This large, heavily bodied rodent is reddish-brown dorsally, often having a slightly frosted appearance due to light tipped hairs. Its belly is yellowish. It has small fur,covered ears and a prominent, erect tail. Total length is 20 - 28 inches (500 - 700 mm), tail length is 5 1/8 to 8 ¾ inches (130-220 mm), they weigh 3.5 - 11 pounds (1.6-5 kilograms). melanistic forms appear in various local populations of Idaho. Early settlers in Idaho called the marmot "whistle pigs", perhaps a good name since this marmot is fat appearing and it spends considerable time basking in the sun. If danger appears, however, it gives a shrill whistle as an alarm call. Many Idahoans also call them "rockchucks", a common name probably derived from the eastern "woodchuck" or "groundhog".
From south-central British Columbia and southern Alberta, south to southern California and northern New Mexico.
Found (typically above 2000 m) in meadows, valleys, and foothills, often in open areas where forest and meadow form a mosaic. In Idaho, prefers talus slopes, rocky outcroppings and rimrock.
Feeds on wide variety of grasses and forbs.
At higher elevations, marmots may hibernate from early September to May; at lower elevations they emerge late February to mid-March. In more boreal zones, they may be active all summer, but begin aestivation in June at lower elevations.
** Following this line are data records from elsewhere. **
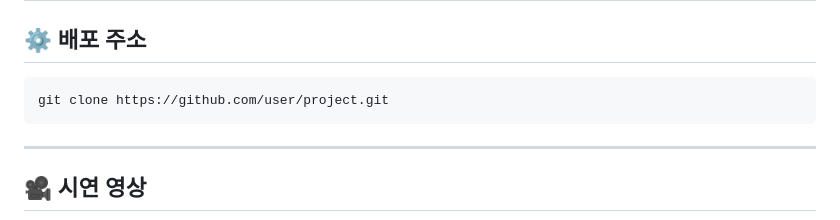
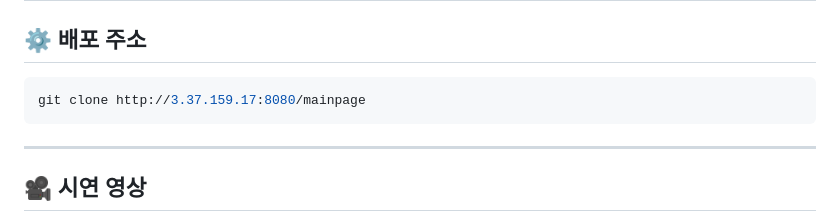
Before and after one commit to Autopopcornshooter/EST_Second_Proj, a Markdown page: README.md, the part around the change. GitHub-like rendering.

````diff
--- a/README.md
+++ b/README.md
@@ -198,7 +198,7 @@
 ## ⚙️ 배포 주소
 
 ```bash
-git clone https://github.com/user/project.git
+git clone http://3.37.159.17:8080/mainpage
 ```
 ---
 
````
They burrow under rocks, logs, or bushes in areas of well-drained talus, rock outcrops, or scattered boulders. Their burrows may be up to 15 feet long and provide protection against predators, extremely high summer temperatures and cold temperatures during hibernation. The area over which they range varies from about 2.5 acres to 155 acres (1 ha to 70 or more). While they are social mammals, they occasionally live alone, but usually in pairs, or colonies. A colony typically consists of 1 or more adult territorial males and 1 to 5 adult females and their young. Most colonies do not exceed 1 male and 3 females. Small habitat patches may include a female and offspring, but adult males and yearlings may not be present. Virtually all males and slightly less than half of the females disperse from their natal colony, typically as yearlings. dispersal distance usually is less than 2.5 but up to 10 miles (4-15.5 km) for males, and 4 miles (6.4 km) for females. They may harbor fleas that are vectors of plague or ticks which transmit Rocky Mountain spotted fever. A primary mortality factor is hibernation and they are preyed on by larger predators such as golden eagles, coyotes, cougars and others.
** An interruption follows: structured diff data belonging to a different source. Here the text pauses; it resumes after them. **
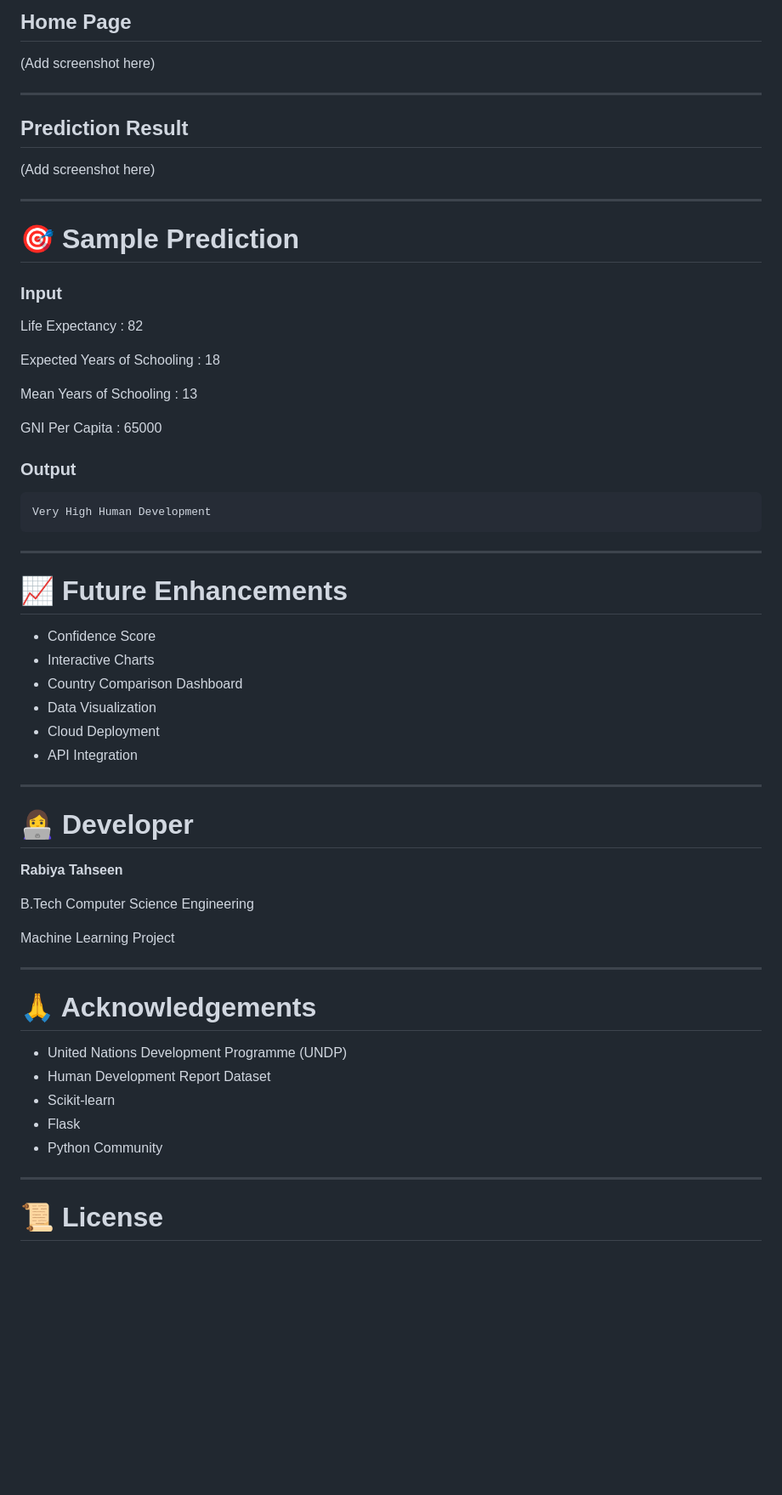
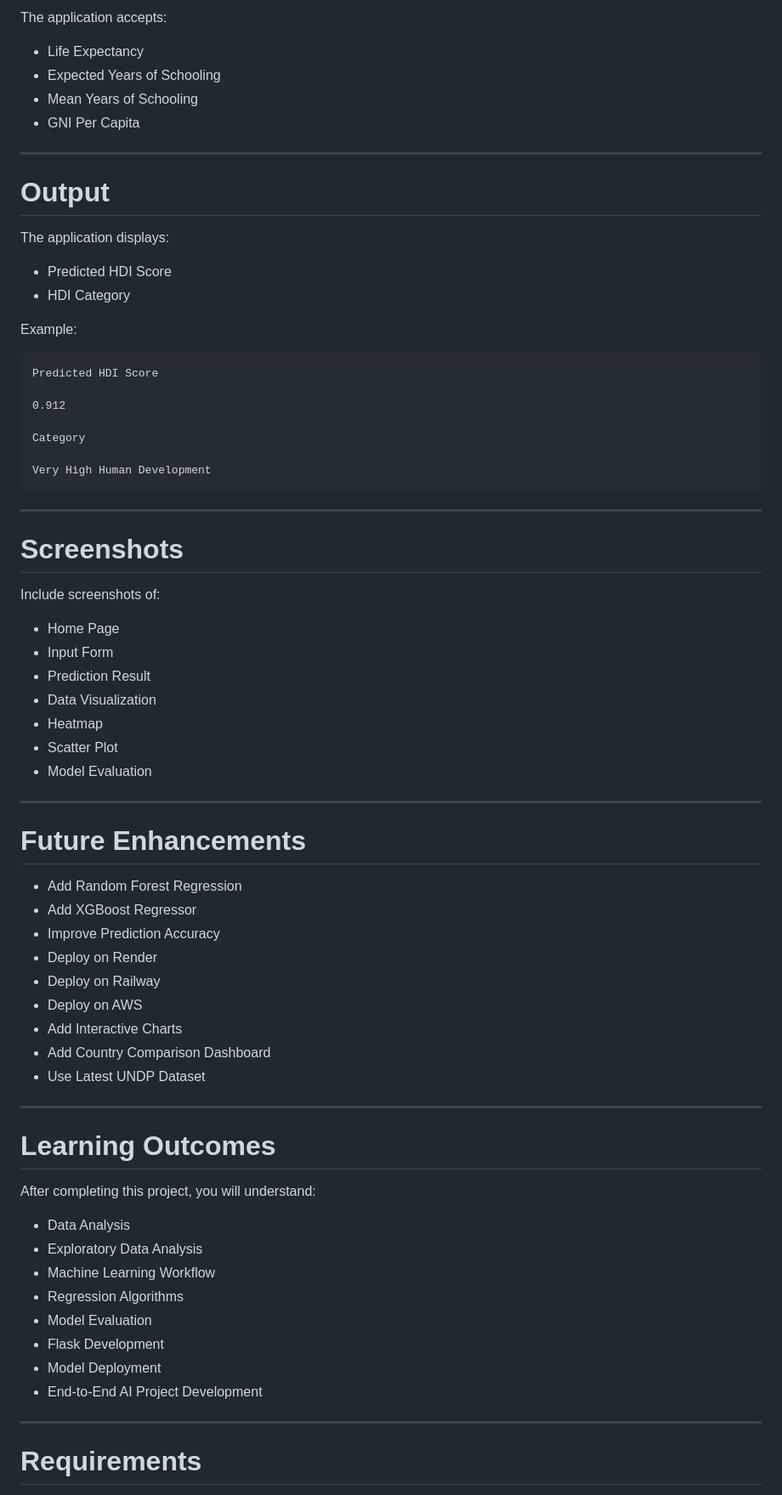
Before and after one commit to nazeer-ahmad-web/human-development-index-predictor, a Markdown page: README.md, the part around one of its changes. Shown at 85% size. GitHub-like rendering; blank space fills up the shorter version.

Commit message:
Revise README for HDI Prediction Project
Updated project title and overview, added features and technology stack sections, and improved formatting.

````diff
--- a/README.md
+++ b/README.md
@@ -187,66 +237,76 @@ http://127.0.0.1:5000
 
-## Home Page
+The application accepts:
 
-(Add screenshot here)
+- Life Expectancy
+- Expected Years of Schooling
+- Mean Years of Schooling
+- GNI Per Capita
 
 ---
 
-## Prediction Result
+# Output
 
-(Add screenshot here)
+The application displays:
 
----
+- Predicted HDI Score
+- HDI Category
 
-# 🎯 Sample Prediction
-
-### Input
-
-Life Expectancy : 82
-
-Expected Years of Schooling : 18
-
-Mean Years of Schooling : 13
-
-GNI Per Capita : 65000
-
-### Output
+Example:
 
 ```
+Predicted HDI Score
+
+0.912
+
+Category
+
 Very High Human Development
 ```
 
 ---
 
-# 📈 Future Enhancements
+# Screenshots
 
-- Confidence Score
-- Interactive Charts
-- Country Comparison Dashboard
+Include screenshots of:
+
+- Home Page
+- Input Form
+- Prediction Result
 - Data Visualization
-- Cloud Deployment
-- API Integration
+- Heatmap
+- Scatter Plot
+- Model Evaluation
 
 ---
 
-# 👩‍💻 Developer
+# Future Enhancements
 
-**Rabiya Tahseen**
-
-B.Tech Computer Science Engineering
-
-Machine Learning Project
+- Add Random Forest Regression
+- Add XGBoost Regressor
+- Improve Prediction Accuracy
+- Deploy on Render
+- Deploy on Railway
+- Deploy on AWS
+- Add Interactive Charts
+- Add Country Comparison Dashboard
+- Use Latest UNDP Dataset
 
 ---
 
-# 🙏 Acknowledgements
+# Learning Outcomes
 
-- United Nations Development Programme (UNDP)
-- Human Development Report Dataset
-- Scikit-learn
-- Flask
-- Python Community
+After completing this project, you will understand:
+
+- Data Analysis
+- Exploratory Data Analysis
+- Machine Learning Workflow
+- Regression Algorithms
+- Model Evaluation
+- Flask Development
+- Model Deployment
+- End-to-End AI Project Development
 
 ---
 
-# 📜 License
+# Requirements
 
````
Also changed, not shown: other parts of README.md (+214 -132 lines).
Mating usually occurs within 2 wk after hibernation. Gestation lasts about 30 days. litter varies between 3-8 young/yr. Young remain in burrow for 20-30 days, and emerge in late June to mid-July (Colorado). At highest elevations, females rarely produce litters in consecutive years. Males typically first breed at age 3 or older.
|Status:||Unprotected nongame species|